On average there are 8,800 house fires a year that are caused by grilling and close to half of all injuries involving grills are due to thermal burns. Additionally, three out of five households own a gas grill which means there is an increased risk of home fires. The peak month for grill fires is in July followed by May, June and August but they can occur any time of year if the proper precautions aren’t taken. Be sure to check out the dos and don’ts below before you fire up your grill next.

Don’ts:
• Use a grill indoors. No matter how small the grill is, it is not safe to grill indoors. Grills release carbon monoxide which could be lethal to you and your family, roommates, or whoever you live with.

• Leave your grill unattended. Fires double in size every minute.

• Pile up food on the grill. If too much fat drips on the flames it can cause a large blaze.

• Turn on the gas while your lid is closed, ever. Gas can build up inside and could start a fire in your face upon opening the lid

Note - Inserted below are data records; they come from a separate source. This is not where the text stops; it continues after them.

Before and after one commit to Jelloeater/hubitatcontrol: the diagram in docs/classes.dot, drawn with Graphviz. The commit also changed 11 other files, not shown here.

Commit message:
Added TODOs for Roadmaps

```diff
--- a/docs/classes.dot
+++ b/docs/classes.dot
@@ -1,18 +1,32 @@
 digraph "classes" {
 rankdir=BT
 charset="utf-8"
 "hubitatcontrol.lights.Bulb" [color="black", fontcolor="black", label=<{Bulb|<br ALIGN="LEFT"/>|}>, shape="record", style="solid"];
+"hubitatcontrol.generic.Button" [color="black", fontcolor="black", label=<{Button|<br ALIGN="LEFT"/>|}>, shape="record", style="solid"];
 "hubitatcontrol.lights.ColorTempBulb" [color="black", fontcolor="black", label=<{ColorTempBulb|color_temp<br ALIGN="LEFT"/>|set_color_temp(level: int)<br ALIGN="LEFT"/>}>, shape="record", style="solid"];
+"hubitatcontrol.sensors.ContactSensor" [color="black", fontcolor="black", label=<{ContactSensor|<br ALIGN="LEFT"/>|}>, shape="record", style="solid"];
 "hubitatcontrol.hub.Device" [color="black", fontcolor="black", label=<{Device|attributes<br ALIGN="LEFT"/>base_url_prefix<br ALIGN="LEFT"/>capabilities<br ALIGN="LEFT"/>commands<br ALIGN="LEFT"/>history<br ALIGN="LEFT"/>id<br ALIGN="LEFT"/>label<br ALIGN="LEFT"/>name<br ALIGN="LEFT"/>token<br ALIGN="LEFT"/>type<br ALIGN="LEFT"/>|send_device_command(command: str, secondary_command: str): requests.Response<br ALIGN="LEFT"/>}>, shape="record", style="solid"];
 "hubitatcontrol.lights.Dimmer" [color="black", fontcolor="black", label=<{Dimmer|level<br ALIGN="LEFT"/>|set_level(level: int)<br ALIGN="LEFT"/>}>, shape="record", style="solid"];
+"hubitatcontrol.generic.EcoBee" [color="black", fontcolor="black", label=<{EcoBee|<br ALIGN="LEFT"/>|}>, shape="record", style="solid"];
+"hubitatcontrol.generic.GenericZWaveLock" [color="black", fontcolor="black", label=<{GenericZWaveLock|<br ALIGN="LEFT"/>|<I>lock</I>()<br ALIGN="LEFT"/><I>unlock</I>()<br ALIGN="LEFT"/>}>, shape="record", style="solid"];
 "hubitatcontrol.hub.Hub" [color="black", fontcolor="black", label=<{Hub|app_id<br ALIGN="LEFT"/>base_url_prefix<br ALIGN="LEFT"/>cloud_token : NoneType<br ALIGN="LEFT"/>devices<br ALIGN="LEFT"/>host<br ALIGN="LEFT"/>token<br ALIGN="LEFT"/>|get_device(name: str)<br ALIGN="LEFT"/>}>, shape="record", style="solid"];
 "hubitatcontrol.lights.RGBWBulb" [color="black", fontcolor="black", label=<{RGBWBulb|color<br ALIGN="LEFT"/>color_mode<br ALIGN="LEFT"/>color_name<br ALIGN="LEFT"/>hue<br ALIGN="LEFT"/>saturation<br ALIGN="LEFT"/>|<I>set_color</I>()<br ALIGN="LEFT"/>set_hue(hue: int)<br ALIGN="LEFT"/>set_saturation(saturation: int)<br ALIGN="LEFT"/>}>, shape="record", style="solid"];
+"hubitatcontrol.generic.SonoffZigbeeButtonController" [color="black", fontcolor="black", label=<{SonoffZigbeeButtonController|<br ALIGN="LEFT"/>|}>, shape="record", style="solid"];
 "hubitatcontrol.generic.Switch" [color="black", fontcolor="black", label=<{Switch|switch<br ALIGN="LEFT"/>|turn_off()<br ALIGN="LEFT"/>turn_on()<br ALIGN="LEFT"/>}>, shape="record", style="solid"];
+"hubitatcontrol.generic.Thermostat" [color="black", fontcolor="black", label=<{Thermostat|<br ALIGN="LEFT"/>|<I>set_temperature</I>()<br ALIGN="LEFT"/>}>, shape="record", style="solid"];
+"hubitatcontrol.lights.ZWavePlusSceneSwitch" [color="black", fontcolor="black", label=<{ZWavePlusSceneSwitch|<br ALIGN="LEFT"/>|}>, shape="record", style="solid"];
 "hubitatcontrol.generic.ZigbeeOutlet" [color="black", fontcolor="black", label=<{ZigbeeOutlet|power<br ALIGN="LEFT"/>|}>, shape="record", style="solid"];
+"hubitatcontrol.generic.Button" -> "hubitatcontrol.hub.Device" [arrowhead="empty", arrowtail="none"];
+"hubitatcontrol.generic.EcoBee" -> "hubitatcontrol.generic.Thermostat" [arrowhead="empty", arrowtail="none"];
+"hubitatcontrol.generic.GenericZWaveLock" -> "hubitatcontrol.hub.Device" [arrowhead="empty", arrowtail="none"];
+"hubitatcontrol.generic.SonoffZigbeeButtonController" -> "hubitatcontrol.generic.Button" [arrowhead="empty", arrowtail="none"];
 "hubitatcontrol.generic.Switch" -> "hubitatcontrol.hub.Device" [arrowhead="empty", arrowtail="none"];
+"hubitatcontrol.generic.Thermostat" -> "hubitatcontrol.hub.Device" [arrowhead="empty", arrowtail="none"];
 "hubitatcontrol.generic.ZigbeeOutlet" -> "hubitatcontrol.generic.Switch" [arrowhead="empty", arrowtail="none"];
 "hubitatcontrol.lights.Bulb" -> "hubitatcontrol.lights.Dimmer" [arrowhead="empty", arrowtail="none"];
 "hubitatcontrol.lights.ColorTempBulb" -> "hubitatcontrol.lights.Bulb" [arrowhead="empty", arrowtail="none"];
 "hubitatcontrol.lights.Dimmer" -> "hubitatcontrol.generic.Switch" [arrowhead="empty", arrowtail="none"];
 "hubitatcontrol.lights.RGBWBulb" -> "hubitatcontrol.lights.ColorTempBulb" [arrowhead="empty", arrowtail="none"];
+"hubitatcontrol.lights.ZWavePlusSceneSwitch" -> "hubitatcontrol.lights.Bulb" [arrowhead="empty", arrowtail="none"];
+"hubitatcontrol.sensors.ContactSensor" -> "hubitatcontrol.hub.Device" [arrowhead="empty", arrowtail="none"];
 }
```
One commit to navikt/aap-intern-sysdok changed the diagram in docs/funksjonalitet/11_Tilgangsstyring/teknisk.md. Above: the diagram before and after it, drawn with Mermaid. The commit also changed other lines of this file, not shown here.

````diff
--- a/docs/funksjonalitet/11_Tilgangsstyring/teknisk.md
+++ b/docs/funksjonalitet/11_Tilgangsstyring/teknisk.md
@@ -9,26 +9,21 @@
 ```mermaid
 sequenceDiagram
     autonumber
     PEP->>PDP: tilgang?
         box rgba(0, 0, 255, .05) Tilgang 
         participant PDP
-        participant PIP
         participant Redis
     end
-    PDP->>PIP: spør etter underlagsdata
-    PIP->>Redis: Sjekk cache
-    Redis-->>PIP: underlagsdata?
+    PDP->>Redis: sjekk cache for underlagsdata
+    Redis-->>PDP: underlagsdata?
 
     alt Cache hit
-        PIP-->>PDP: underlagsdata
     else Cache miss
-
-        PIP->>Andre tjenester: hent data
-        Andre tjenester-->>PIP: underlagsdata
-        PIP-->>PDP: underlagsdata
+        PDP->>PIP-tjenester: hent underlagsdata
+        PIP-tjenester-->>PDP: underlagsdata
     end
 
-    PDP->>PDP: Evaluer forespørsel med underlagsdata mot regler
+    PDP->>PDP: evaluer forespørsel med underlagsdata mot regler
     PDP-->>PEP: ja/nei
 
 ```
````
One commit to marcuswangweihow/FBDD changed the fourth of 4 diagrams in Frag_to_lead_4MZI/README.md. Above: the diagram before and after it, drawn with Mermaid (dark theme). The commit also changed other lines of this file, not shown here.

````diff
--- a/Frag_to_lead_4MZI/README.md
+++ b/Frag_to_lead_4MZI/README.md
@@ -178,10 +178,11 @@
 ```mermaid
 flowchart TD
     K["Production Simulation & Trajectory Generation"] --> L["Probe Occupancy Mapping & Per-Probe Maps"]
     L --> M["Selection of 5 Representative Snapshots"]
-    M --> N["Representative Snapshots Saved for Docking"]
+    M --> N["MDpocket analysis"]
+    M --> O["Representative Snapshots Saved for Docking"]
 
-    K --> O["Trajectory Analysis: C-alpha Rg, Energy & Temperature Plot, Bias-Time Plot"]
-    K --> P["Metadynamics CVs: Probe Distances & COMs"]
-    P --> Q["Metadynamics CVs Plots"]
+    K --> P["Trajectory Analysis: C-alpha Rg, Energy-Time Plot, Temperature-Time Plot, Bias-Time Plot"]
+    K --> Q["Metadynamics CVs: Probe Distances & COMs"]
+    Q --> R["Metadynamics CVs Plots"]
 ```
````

Dos:
• Check for gas leaks
o Inspect all the hoses on the grill for any holes or tears
o Check the exterior of the gas cylinder for dents, rust, or any other types of visible damage
o Mix equal parts of water and liquid detergent. Apply some of the solution to the closed valve at the point where it connects to the gas tank, using a soft-bristled brush or a spray bottle. Turn the gas on slowly. If bubbles appear in the solution, you may have a gas leak. Tighten the tank’s connections and repeat the test.

• Keep a spray bottle filled with water or a fire extinguisher nearby and know how to use it just in case the fire gets out of hand. If a fire does become out of hand be sure to call 911 for help.

• Keep pets and children away from the grill when in use
o Aim for a three foot zone around the grill
o Keep the grill at least 10 feet away from the house altogether

• Be sure to keep your grill clean regularly by removing grease or any other buildup from the grills and below the grill

• Place the coals from your grill in a metal can with a lid once they have cooled

• Open your gas grill before lighting

• Keep the grill away from any low hanging branches, hanging baskets, or anything else that’s dangling nearby
o Do keep it away from any siding or deck rails as well